The 2003 version of the Urban Influence Codes (UIC) emphasizes the relationship of outlying counties to major metropolitan areas. Counties are subdivided into 12 categories distinguished by three features: population size in census-defined urbanized areas, adjacency to metropolitan or micropolitan areas, and the size of those adjacent communities. To be adjacent, counties must be contiguous and have at least 2% of the resident labor force commuting to a central metropolitan county.

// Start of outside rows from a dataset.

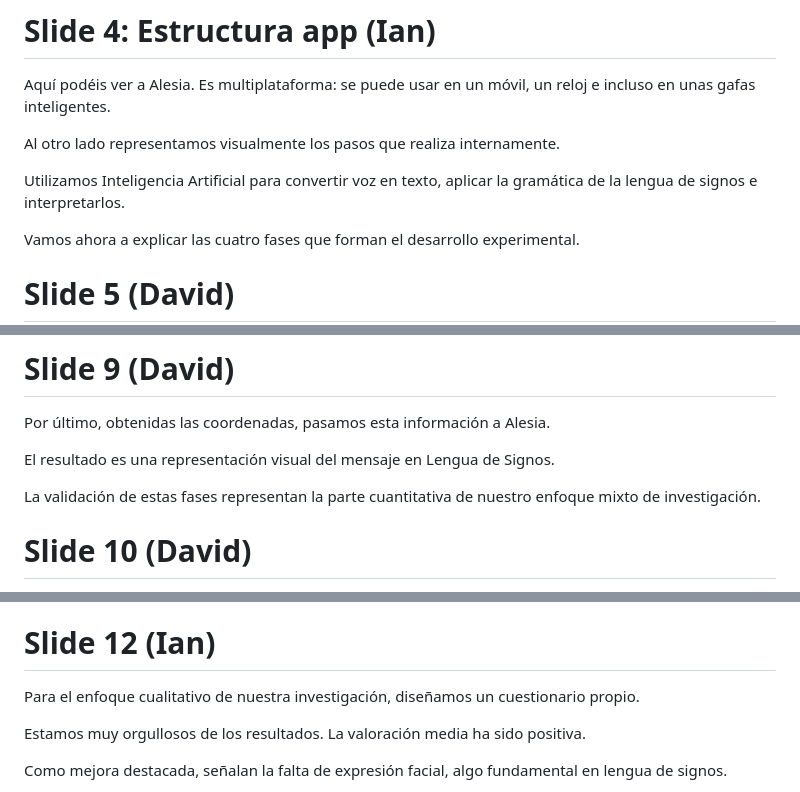
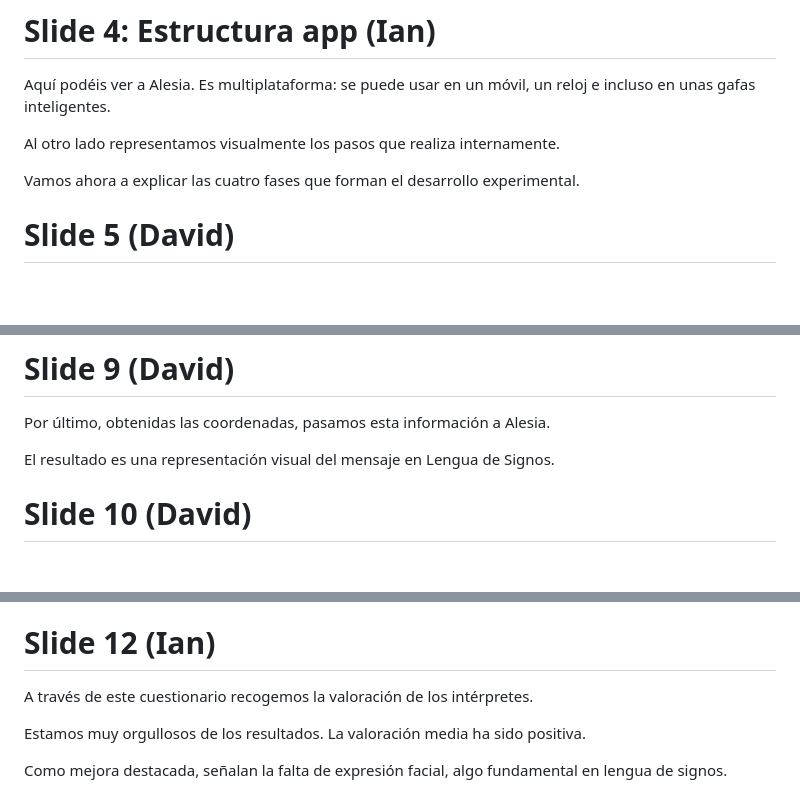
Before and after one commit to iesalonsodemadrigal/alesia, a Markdown page: slides/slides.md, 3 parts joined by grey strips. Rendered like a GitHub page; blank space fills up the shorter version.

```diff
--- a/slides/slides.md
+++ b/slides/slides.md
@@ -30,9 +30,6 @@ Una aplicación que interpreta conversaciones a Lengua de Signos Española media
 Aquí podéis ver a Alesia. Es multiplataforma: se puede usar en un móvil, un reloj e incluso en unas gafas inteligentes.
 
 Al otro lado representamos visualmente los pasos que realiza internamente.
-
-Utilizamos Inteligencia Artificial para convertir voz en texto, aplicar la gramática de la lengua de
-signos e interpretarlos.
 
 Vamos ahora a explicar las cuatro fases que forman el desarrollo experimental.
 
@@ -72,8 +69,6 @@ Por último, obtenidas las coordenadas, pasamos esta información a Alesia.
 
 El resultado es una representación visual del mensaje en Lengua de Signos.
 
-La validación de estas fases representan la parte cuantitativa de nuestro enfoque mixto de investigación.
-
 # Slide 10 (David)
 
 El camino hasta aquí no ha sido fácil. Hemos pasado muchas horas conociendo la gramática de la lengua de signos,
@@ -87,7 +82,7 @@ Aquí podéis ver la precisión y el realismo de Alesia.
 
 # Slide 12 (Ian)
 
-Para el enfoque cualitativo de nuestra investigación, diseñamos un cuestionario propio.
+A través de este cuestionario recogemos la valoración de los intérpretes.
 
 Estamos muy orgullosos de los resultados. La valoración media ha sido positiva.
 
```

A county-based system such as UIC, which attempts to describe the diversity in settlement patterns in a relatively large area by a single number, may not provide an accurate depiction. However, because county boundaries don't change much, every county will be represented by a measure, even after an extended period of time.
UIC were developed at the U.S. Department of Agriculture's Economic Research Service, as a refinement of the Office of Management and Budget (OMB) Core-Based Statistical Area (CBSA) definition. They are based on population and commuting information from the 2000 census and the OMB 2003 CBSA definitions. Additional information about the UIC classification scheme is available on the Internet at http://www.ers.usda.gov/briefing/Rurality/UrbanInf/.
The name of this HCUP data element and the version of the categorization have changed over time:
- Starting in the 2014 HCUP databases, the classification of counties is based on the 2010 Census and the OMB 2013 Core Based Statistical Area (CBSA) definitions.
- Starting in the 2013 HCUP databases, the data element is PL_UIC.
- Between 2003 and 2012, the data element name was PL_UIC2003 and the classification of counties was based on the 2000 Census and the OMB 2003 CBSA definitions.
- In 2002, the data element name was PL_UIC and the classification of counties was based on the 1990 Census and the OMB 1993 Metropolitan definitions.
- This information was not included on the HCUP databases prior to 2002.